Segment Open

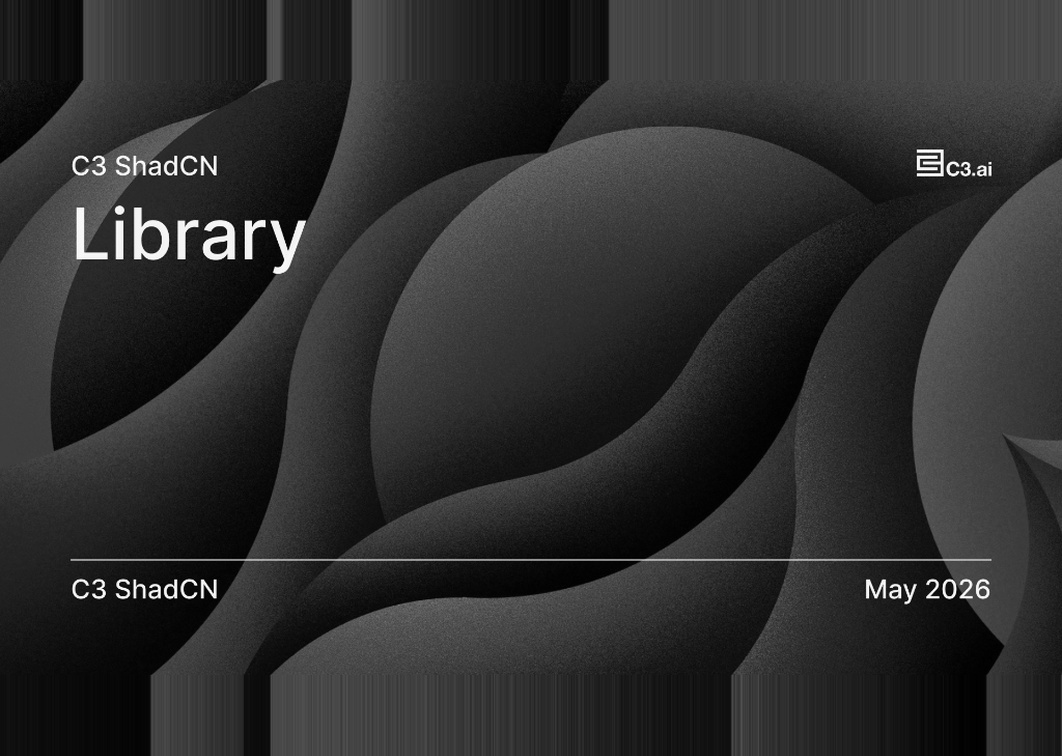
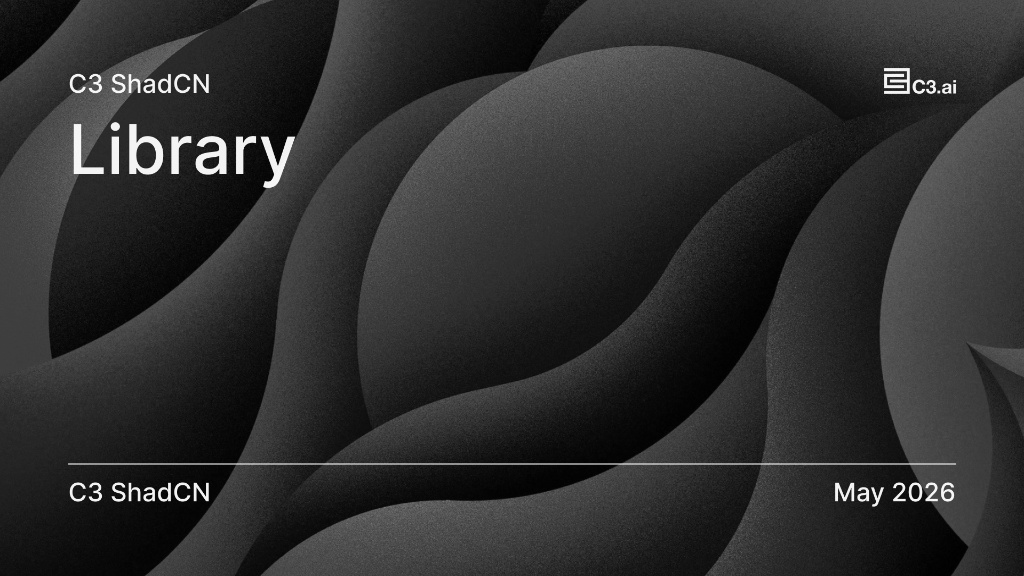
Change card aspect ratio to 16/9 widescreen, remove design filter bar and filtering script, and update Prism Design System card to fit proportionally

diff --git a/design/index.html b/design/index.html
@@ -80,18 +80,6 @@
 
         <section class="section" style="padding-top: 0;">
             <div class="container">
-
-                <!-- Filter Bar -->
-                <div class="filter-bar" id="filterBar">
-                    <button class="filter-btn active" data-filter="all">All</button>
-                    <button class="filter-btn" data-filter="Enterprise">Enterprise</button>
-                    <button class="filter-btn" data-filter="AI">AI</button>
-                    <button class="filter-btn" data-filter="AI Coded">AI Coded</button>
-                    <button class="filter-btn" data-filter="Design Systems">Design Systems</button>
-                    <button class="filter-btn" data-filter="Product Design">Product Design</button>
-                    <button class="filter-btn" data-filter="Full-Stack">Full-Stack</button>
-                </div>
-
                 <div class="grid case-studies-grid" id="projectsGrid">
 
                     <!-- C3.ai Overview -->
@@ -138,7 +126,7 @@
                         <a href="prism-design-system.html">
                             <div class="card-image">
                                 <img src="../assets/images/prism-thumb.png" alt="Prism Design System"
-                                    style="width: 100%; height: 100%; object-fit: cover;">
+                                    style="width: 100%; height: 100%; object-fit: contain; background: #ffffff;">
                             </div>
                         </a>
                         <div class="card-content">
@@ -222,35 +210,6 @@
     </footer>
 
     <script src="../assets/js/main.js"></script>
-    <script>
-        // ── Project filter logic ──
-        const filterBar = document.getElementById('filterBar');
-        const cards = document.querySelectorAll('#projectsGrid .case-study-card');
-
-        filterBar.addEventListener('click', function (e) {
-            const btn = e.target.closest('.filter-btn');
-            if (!btn) return;
-
-            // Update active state
-            filterBar.querySelectorAll('.filter-btn').forEach(b => b.classList.remove('active'));
-            btn.classList.add('active');
-
-            const filter = btn.dataset.filter;
-
-            cards.forEach(card => {
-                if (filter === 'all') {
-                    card.removeAttribute('data-hidden');
-                } else {
-                    const tags = (card.dataset.tags || '').split(',').map(t => t.trim());
-                    if (tags.includes(filter)) {
-                        card.removeAttribute('data-hidden');
-                    } else {
-                        card.setAttribute('data-hidden', 'true');
-                    }
-                }
-            });
-        });
-    </script>
 </body>
 
 </html>

diff --git a/assets/css/style.css b/assets/css/style.css
@@ -458,7 +458,7 @@ blockquote {
 
 .card-image {
     width: 100%;
-    aspect-ratio: 4/3;
+    aspect-ratio: 16/9;
     background-color: var(--bg-secondary);
     margin-bottom: var(--spacing-sm);
     overflow: hidden;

Segment Closed

**PROBLEM TO WORK ON:**
Exclude the pictures and repeat the entries word for word.

**FINISHED EXERCISE:**
Change card aspect ratio to 16/9 widescreen, remove design filter bar and filtering script, and update Prism Design System card to fit proportionally

diff --git a/design/index.html b/design/index.html
@@ -80,18 +80,6 @@
 
         <section class="section" style="padding-top: 0;">
             <div class="container">
-
-                <!-- Filter Bar -->
-                <div class="filter-bar" id="filterBar">
-                    <button class="filter-btn active" data-filter="all">All</button>
-                    <button class="filter-btn" data-filter="Enterprise">Enterprise</button>
-                    <button class="filter-btn" data-filter="AI">AI</button>
-                    <button class="filter-btn" data-filter="AI Coded">AI Coded</button>
-                    <button class="filter-btn" data-filter="Design Systems">Design Systems</button>
-                    <button class="filter-btn" data-filter="Product Design">Product Design</button>
-                    <button class="filter-btn" data-filter="Full-Stack">Full-Stack</button>
-                </div>
-
                 <div class="grid case-studies-grid" id="projectsGrid">
 
                     <!-- C3.ai Overview -->
@@ -138,7 +126,7 @@
                         <a href="prism-design-system.html">
                             <div class="card-image">
                                 <img src="../assets/images/prism-thumb.png" alt="Prism Design System"
-                                    style="width: 100%; height: 100%; object-fit: cover;">
+                                    style="width: 100%; height: 100%; object-fit: contain; background: #ffffff;">
                             </div>
                         </a>
                         <div class="card-content">
@@ -222,35 +210,6 @@
     </footer>
 
     <script src="../assets/js/main.js"></script>
-    <script>
-        // ── Project filter logic ──
-        const filterBar = document.getElementById('filterBar');
-        const cards = document.querySelectorAll('#projectsGrid .case-study-card');
-
-        filterBar.addEventListener('click', function (e) {
-            const btn = e.target.closest('.filter-btn');
-            if (!btn) return;
-
-            // Update active state
-            filterBar.querySelectorAll('.filter-btn').forEach(b => b.classList.remove('active'));
-            btn.classList.add('active');
-
-            const filter = btn.dataset.filter;
-
-            cards.forEach(card => {
-                if (filter === 'all') {
-                    card.removeAttribute('data-hidden');
-                } else {
-                    const tags = (card.dataset.tags || '').split(',').map(t => t.trim());
-                    if (tags.includes(filter)) {
-                        card.removeAttribute('data-hidden');
-                    } else {
-                        card.setAttribute('data-hidden', 'true');
-                    }
-                }
-            });
-        });
-    </script>
 </body>
 
 </html>

diff --git a/assets/css/style.css b/assets/css/style.css
@@ -458,7 +458,7 @@ blockquote {
 
 .card-image {
     width: 100%;
-    aspect-ratio: 4/3;
+    aspect-ratio: 16/9;
     background-color: var(--bg-secondary);
     margin-bottom: var(--spacing-sm);
     overflow: hidden;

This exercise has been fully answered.